Top of Records for processing

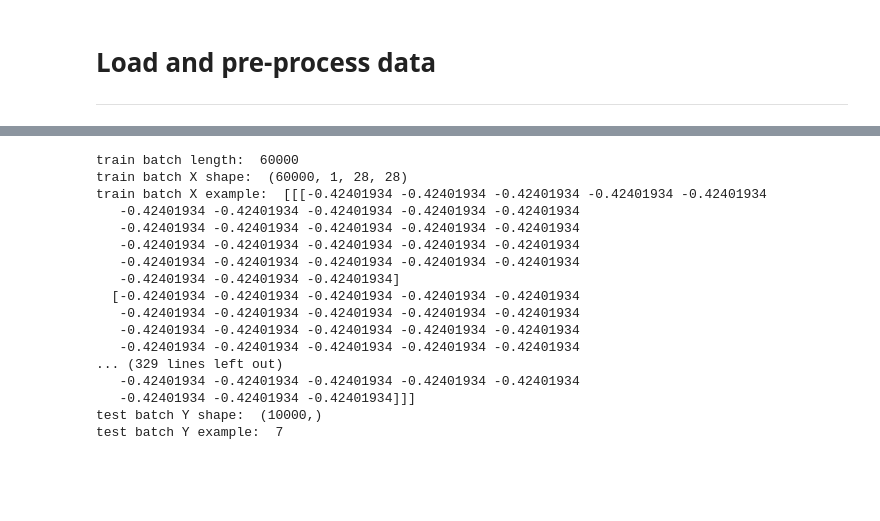
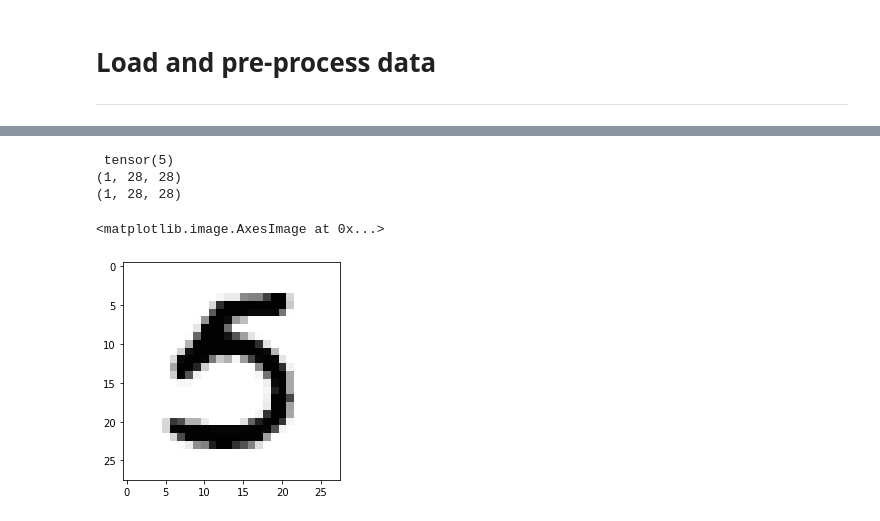
Before and after one commit to geantrindade/ConvNet-Performance-Prediction, a Jupyter notebook: notebooks/dataset_meta_extractor.ipynb, the cells around one changed output, grey strips where cells are left out. Drawn from its saved outputs; the diff is of its cells as text; code cells hidden in the pictures; blank space fills up the shorter version.

```diff
--- a/notebooks/dataset_meta_extractor.ipynb
+++ b/notebooks/dataset_meta_extractor.ipynb
@@ -85,0 +54,8 @@ mnist_batch_test = next(iter(test_loader))
+# %%
+train_loader, test_loader = get_data_loaders(60000, 10000)
+
+mnist_batch_train = next(iter(train_loader))
+mnist_batch_test = next(iter(test_loader))
+
+whole_mnist_X = torch.cat((mnist_batch_train[0], mnist_batch_test[0]), 0)
+whole_mnist_Y = torch.cat((mnist_batch_train[1], mnist_batch_test[1]), 0)
@@ -137,3 +447,16 @@ np_mnist_batch_test_Y = mnist_batch_test[1].numpy()
+# %%
+print(whole_mnist_Y[image_index]) #label
+temp = whole_mnist_X[0].numpy()
+print(temp.shape)
+temp = temp.reshape((temp.shape[0], temp.shape[1], temp.shape[2]))
+print(temp.shape)
+plt.imshow(temp[image_index], cmap='Greys')
+# %% [output]
+ tensor(5)
+(1, 28, 28)
+(1, 28, 28)
+<matplotlib.image.AxesImage at 0x...>
+[figure, added]
 # %%
 print("train batch length: ", len(np_mnist_batch_train_X))
 print("train batch X shape: ", np_mnist_batch_train_X.shape)
@@ -146,21 +469,10 @@ print("test batch X shape: ", np_mnist_batch_test_X.shape)
 print("test batch X example: ", np_mnist_batch_test_X[0])
 print("test batch Y shape: ", np_mnist_batch_test_Y.shape)
 print("test batch Y example: ", np_mnist_batch_test_Y[0])
+
+print("\nnp_whole_mnist_X length: ", len(np_whole_mnist_X))
+print("np_whole_mnist_X shape: ", np_whole_mnist_X.shape)
+print("np_whole_mnist_X example: ", np_whole_mnist_X[0])
+print("np_whole_mnist_Y length: ", len(np_whole_mnist_Y))
+print("np_whole_mnist_Y shape: ", np_whole_mnist_Y.shape)
+print("np_whole_mnist_Y example: ", np_whole_mnist_Y[0])
-# %% [output]
-train batch length:  60000
-train batch X shape:  (60000, 1, 28, 28)
-train batch X example:  [[[-0.42401934 -0.42401934 -0.42401934 -0.42401934 -0.42401934
-   -0.42401934 -0.42401934 -0.42401934 -0.42401934 -0.42401934
-   -0.42401934 -0.42401934 -0.42401934 -0.42401934 -0.42401934
-   -0.42401934 -0.42401934 -0.42401934 -0.42401934 -0.42401934
-   -0.42401934 -0.42401934 -0.42401934 -0.42401934 -0.42401934
-   -0.42401934 -0.42401934 -0.42401934]
-  [-0.42401934 -0.42401934 -0.42401934 -0.42401934 -0.42401934
-   -0.42401934 -0.42401934 -0.42401934 -0.42401934 -0.42401934
-   -0.42401934 -0.42401934 -0.42401934 -0.42401934 -0.42401934
-   -0.42401934 -0.42401934 -0.42401934 -0.42401934 -0.42401934
-... (329 lines left out)
-   -0.42401934 -0.42401934 -0.42401934 -0.42401934 -0.42401934
-   -0.42401934 -0.42401934 -0.42401934]]]
-test batch Y shape:  (10000,)
-test batch Y example:  7
```
Also changed, not shown: parts of 47 cells of this notebook.
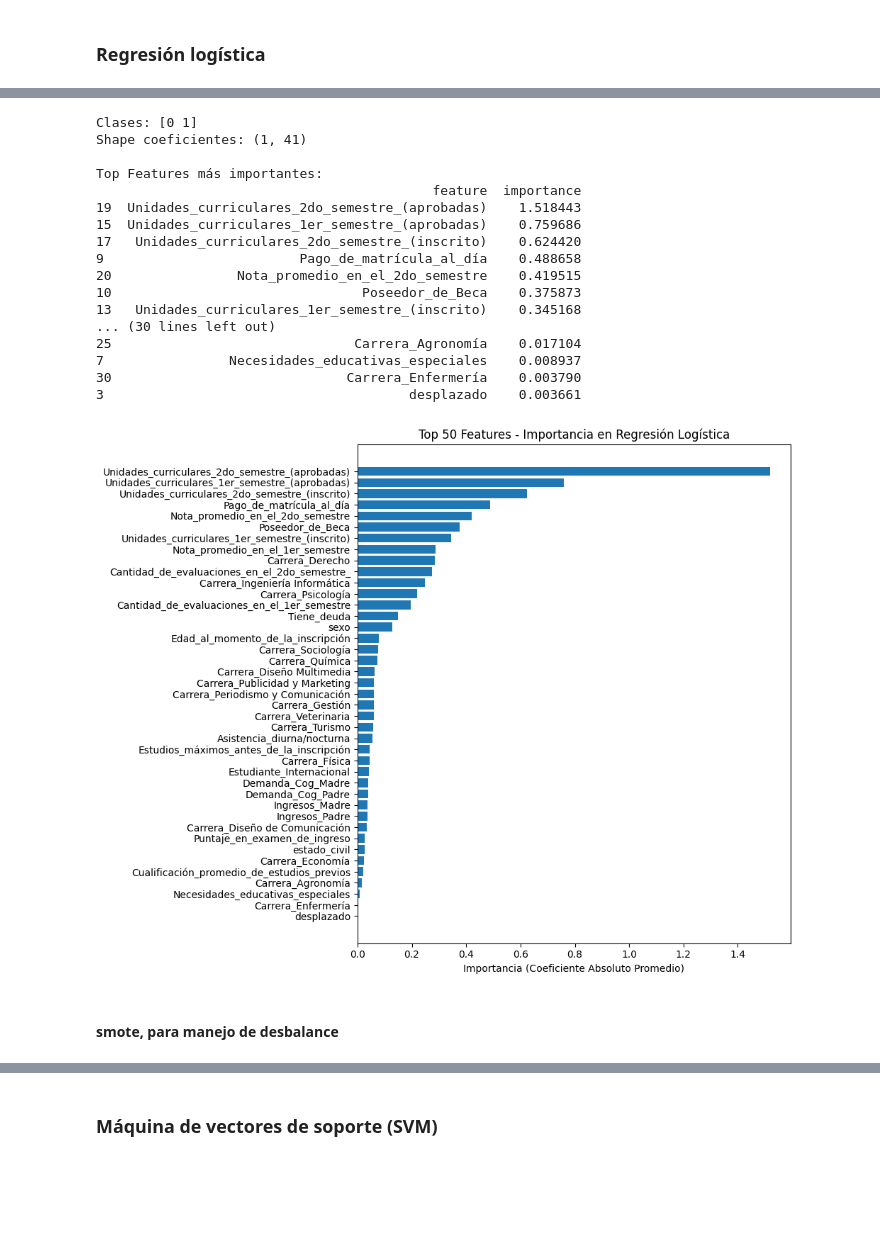
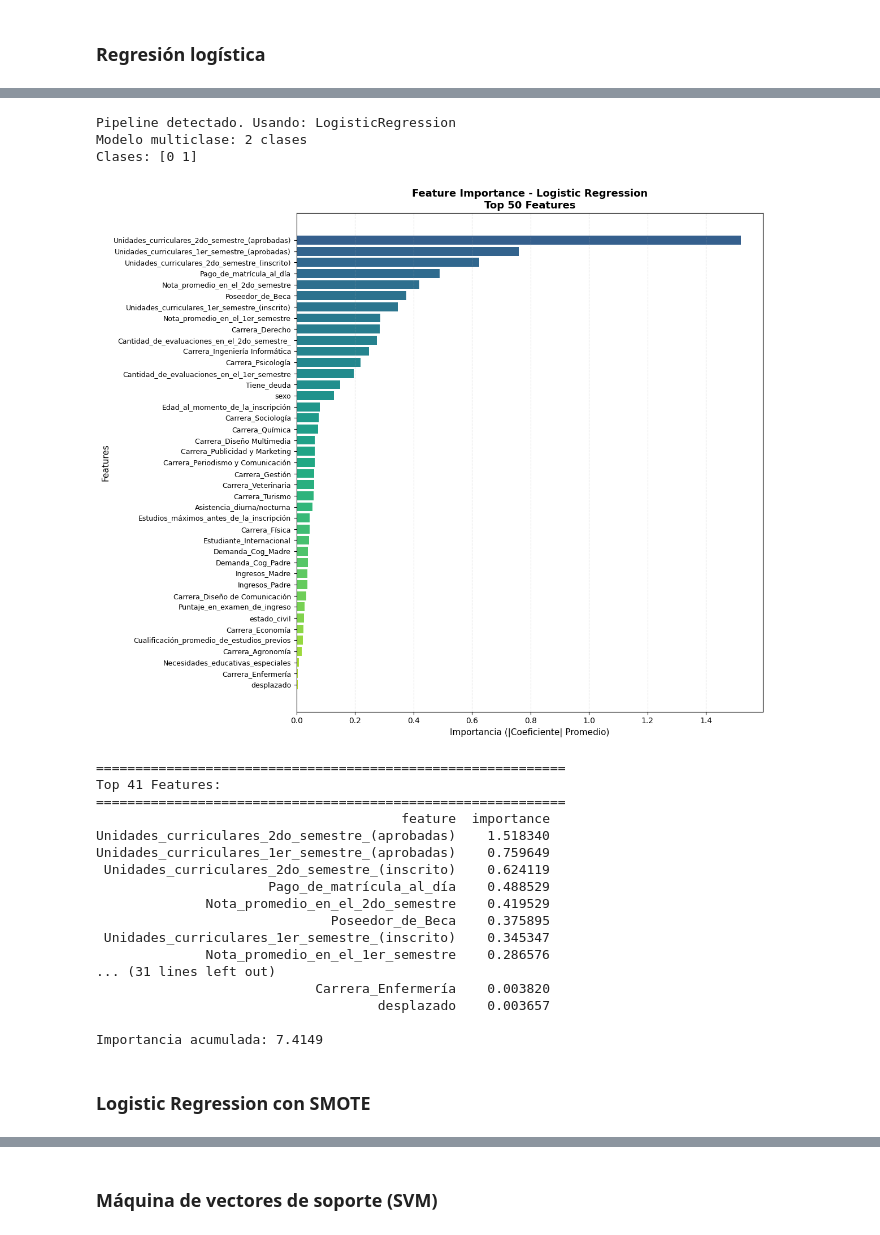
Before and after one commit to SofiaForni/aprendizaje_automatico_desertores, a Jupyter notebook: notebooks/modelos_target_binaria.ipynb, the cells around one changed output, grey strips where cells are left out. Cells and saved outputs as stored; diff of their text form; code cells hidden in the pictures; blank space fills up the shorter version.

```diff
--- a/notebooks/modelos_target_binaria.ipynb
+++ b/notebooks/modelos_target_binaria.ipynb
@@ -107,55 +165,32 @@ weighted avg       0.86      0.86      0.86     11502
 # %%
-# Obtener los coeficientes del modelo
-coeficientes = modelo_lr.coef_  # o modelo_lr según cuál uses
-feature_names = X_train.columns
-
-# Para multiclase, tenemos coeficientes para cada clase
-n_classes = len(modelo_lr.classes_)
-print(f"Clases: {modelo_lr.classes_}")
-print(f"Shape coeficientes: {coeficientes.shape}")
-
-# Calcular importancia absoluta promedio
-importancia_abs = np.mean(np.abs(coeficientes), axis=0)
-
-# Crear DataFrame con importancias
-feature_importance_df = pd.DataFrame({
-    'feature': feature_names,
-    'importance': importancia_abs
-}).sort_values('importance', ascending=False)
-
-print("\nTop Features más importantes:")
-print(feature_importance_df.head(50))
+feature_importance_df = analyzer.plot_feature_importance(
+    modelo=best_pipeline,
+    X_train=X_train,
+    top_n=50,
+    figsize=(12, 10)
+)
 # %% [output]
+Pipeline detectado. Usando: LogisticRegression
+Modelo multiclase: 2 clases
 Clases: [0 1]
-Shape coeficientes: (1, 41)
-
-Top Features más importantes:
-                                           feature  importance
-19  Unidades_curriculares_2do_semestre_(aprobadas)    1.518443
-15  Unidades_curriculares_1er_semestre_(aprobadas)    0.759686
-17   Unidades_curriculares_2do_semestre_(inscrito)    0.624420
-9                         Pago_de_matrícula_al_día    0.488658
-20                Nota_promedio_en_el_2do_semestre    0.419515
-10                                Poseedor_de_Beca    0.375873
-13   Unidades_curriculares_1er_semestre_(inscrito)    0.345168
-... (30 lines left out)
-25                               Carrera_Agronomía    0.017104
-7                Necesidades_educativas_especiales    0.008937
-30                              Carrera_Enfermería    0.003790
-3                                       desplazado    0.003661
+[figure, added]
+============================================================
+Top 41 Features:
+============================================================
+                                       feature  importance
+Unidades_curriculares_2do_semestre_(aprobadas)    1.518340
+Unidades_curriculares_1er_semestre_(aprobadas)    0.759649
+ Unidades_curriculares_2do_semestre_(inscrito)    0.624119
+                      Pago_de_matrícula_al_día    0.488529
+              Nota_promedio_en_el_2do_semestre    0.419529
+                              Poseedor_de_Beca    0.375895
+ Unidades_curriculares_1er_semestre_(inscrito)    0.345347
+              Nota_promedio_en_el_1er_semestre    0.286576
+... (31 lines left out)
+                            Carrera_Enfermería    0.003820
+                                    desplazado    0.003657
+
+Importancia acumulada: 7.4149
-# %%
-# Plot de las top features
-plt.figure(figsize=(10, 8))
-top_features = feature_importance_df.head(50)
-plt.barh(range(len(top_features)), top_features['importance'])
-plt.yticks(range(len(top_features)), top_features['feature'])
-plt.xlabel('Importancia (Coeficiente Absoluto Promedio)')
-plt.title('Top 50 Features - Importancia en Regresión Logística')
-plt.gca().invert_yaxis()
-plt.tight_layout()
-plt.show()
-# %% [output]
-[figure, removed]
 # %% [markdown]
-#### smote, para manejo de desbalance
+### Logistic Regression con SMOTE
 # %%
```
Also changed, not shown: parts of 54 cells of this notebook, 2 other files.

Bottom of Records for processing

_What to do_
Exact copy, no pictures: please print the data above once more.

_Response_
Before and after one commit to geantrindade/ConvNet-Performance-Prediction, a Jupyter notebook: notebooks/dataset_meta_extractor.ipynb, the cells around one changed output, grey strips where cells are left out. Drawn from its saved outputs; the diff is of its cells as text; code cells hidden in the pictures; blank space fills up the shorter version.

```diff
--- a/notebooks/dataset_meta_extractor.ipynb
+++ b/notebooks/dataset_meta_extractor.ipynb
@@ -85,0 +54,8 @@ mnist_batch_test = next(iter(test_loader))
+# %%
+train_loader, test_loader = get_data_loaders(60000, 10000)
+
+mnist_batch_train = next(iter(train_loader))
+mnist_batch_test = next(iter(test_loader))
+
+whole_mnist_X = torch.cat((mnist_batch_train[0], mnist_batch_test[0]), 0)
+whole_mnist_Y = torch.cat((mnist_batch_train[1], mnist_batch_test[1]), 0)
@@ -137,3 +447,16 @@ np_mnist_batch_test_Y = mnist_batch_test[1].numpy()
+# %%
+print(whole_mnist_Y[image_index]) #label
+temp = whole_mnist_X[0].numpy()
+print(temp.shape)
+temp = temp.reshape((temp.shape[0], temp.shape[1], temp.shape[2]))
+print(temp.shape)
+plt.imshow(temp[image_index], cmap='Greys')
+# %% [output]
+ tensor(5)
+(1, 28, 28)
+(1, 28, 28)
+<matplotlib.image.AxesImage at 0x...>
+[figure, added]
 # %%
 print("train batch length: ", len(np_mnist_batch_train_X))
 print("train batch X shape: ", np_mnist_batch_train_X.shape)
@@ -146,21 +469,10 @@ print("test batch X shape: ", np_mnist_batch_test_X.shape)
 print("test batch X example: ", np_mnist_batch_test_X[0])
 print("test batch Y shape: ", np_mnist_batch_test_Y.shape)
 print("test batch Y example: ", np_mnist_batch_test_Y[0])
+
+print("\nnp_whole_mnist_X length: ", len(np_whole_mnist_X))
+print("np_whole_mnist_X shape: ", np_whole_mnist_X.shape)
+print("np_whole_mnist_X example: ", np_whole_mnist_X[0])
+print("np_whole_mnist_Y length: ", len(np_whole_mnist_Y))
+print("np_whole_mnist_Y shape: ", np_whole_mnist_Y.shape)
+print("np_whole_mnist_Y example: ", np_whole_mnist_Y[0])
-# %% [output]
-train batch length:  60000
-train batch X shape:  (60000, 1, 28, 28)
-train batch X example:  [[[-0.42401934 -0.42401934 -0.42401934 -0.42401934 -0.42401934
-   -0.42401934 -0.42401934 -0.42401934 -0.42401934 -0.42401934
-   -0.42401934 -0.42401934 -0.42401934 -0.42401934 -0.42401934
-   -0.42401934 -0.42401934 -0.42401934 -0.42401934 -0.42401934
-   -0.42401934 -0.42401934 -0.42401934 -0.42401934 -0.42401934
-   -0.42401934 -0.42401934 -0.42401934]
-  [-0.42401934 -0.42401934 -0.42401934 -0.42401934 -0.42401934
-   -0.42401934 -0.42401934 -0.42401934 -0.42401934 -0.42401934
-   -0.42401934 -0.42401934 -0.42401934 -0.42401934 -0.42401934
-   -0.42401934 -0.42401934 -0.42401934 -0.42401934 -0.42401934
-... (329 lines left out)
-   -0.42401934 -0.42401934 -0.42401934 -0.42401934 -0.42401934
-   -0.42401934 -0.42401934 -0.42401934]]]
-test batch Y shape:  (10000,)
-test batch Y example:  7
```
Also changed, not shown: parts of 47 cells of this notebook.
Before and after one commit to SofiaForni/aprendizaje_automatico_desertores, a Jupyter notebook: notebooks/modelos_target_binaria.ipynb, the cells around one changed output, grey strips where cells are left out. Cells and saved outputs as stored; diff of their text form; code cells hidden in the pictures; blank space fills up the shorter version.

```diff
--- a/notebooks/modelos_target_binaria.ipynb
+++ b/notebooks/modelos_target_binaria.ipynb
@@ -107,55 +165,32 @@ weighted avg       0.86      0.86      0.86     11502
 # %%
-# Obtener los coeficientes del modelo
-coeficientes = modelo_lr.coef_  # o modelo_lr según cuál uses
-feature_names = X_train.columns
-
-# Para multiclase, tenemos coeficientes para cada clase
-n_classes = len(modelo_lr.classes_)
-print(f"Clases: {modelo_lr.classes_}")
-print(f"Shape coeficientes: {coeficientes.shape}")
-
-# Calcular importancia absoluta promedio
-importancia_abs = np.mean(np.abs(coeficientes), axis=0)
-
-# Crear DataFrame con importancias
-feature_importance_df = pd.DataFrame({
-    'feature': feature_names,
-    'importance': importancia_abs
-}).sort_values('importance', ascending=False)
-
-print("\nTop Features más importantes:")
-print(feature_importance_df.head(50))
+feature_importance_df = analyzer.plot_feature_importance(
+    modelo=best_pipeline,
+    X_train=X_train,
+    top_n=50,
+    figsize=(12, 10)
+)
 # %% [output]
+Pipeline detectado. Usando: LogisticRegression
+Modelo multiclase: 2 clases
 Clases: [0 1]
-Shape coeficientes: (1, 41)
-
-Top Features más importantes:
-                                           feature  importance
-19  Unidades_curriculares_2do_semestre_(aprobadas)    1.518443
-15  Unidades_curriculares_1er_semestre_(aprobadas)    0.759686
-17   Unidades_curriculares_2do_semestre_(inscrito)    0.624420
-9                         Pago_de_matrícula_al_día    0.488658
-20                Nota_promedio_en_el_2do_semestre    0.419515
-10                                Poseedor_de_Beca    0.375873
-13   Unidades_curriculares_1er_semestre_(inscrito)    0.345168
-... (30 lines left out)
-25                               Carrera_Agronomía    0.017104
-7                Necesidades_educativas_especiales    0.008937
-30                              Carrera_Enfermería    0.003790
-3                                       desplazado    0.003661
+[figure, added]
+============================================================
+Top 41 Features:
+============================================================
+                                       feature  importance
+Unidades_curriculares_2do_semestre_(aprobadas)    1.518340
+Unidades_curriculares_1er_semestre_(aprobadas)    0.759649
+ Unidades_curriculares_2do_semestre_(inscrito)    0.624119
+                      Pago_de_matrícula_al_día    0.488529
+              Nota_promedio_en_el_2do_semestre    0.419529
+                              Poseedor_de_Beca    0.375895
+ Unidades_curriculares_1er_semestre_(inscrito)    0.345347
+              Nota_promedio_en_el_1er_semestre    0.286576
+... (31 lines left out)
+                            Carrera_Enfermería    0.003820
+                                    desplazado    0.003657
+
+Importancia acumulada: 7.4149
-# %%
-# Plot de las top features
-plt.figure(figsize=(10, 8))
-top_features = feature_importance_df.head(50)
-plt.barh(range(len(top_features)), top_features['importance'])
-plt.yticks(range(len(top_features)), top_features['feature'])
-plt.xlabel('Importancia (Coeficiente Absoluto Promedio)')
-plt.title('Top 50 Features - Importancia en Regresión Logística')
-plt.gca().invert_yaxis()
-plt.tight_layout()
-plt.show()
-# %% [output]
-[figure, removed]
 # %% [markdown]
-#### smote, para manejo de desbalance
+### Logistic Regression con SMOTE
 # %%
```
Also changed, not shown: parts of 54 cells of this notebook, 2 other files.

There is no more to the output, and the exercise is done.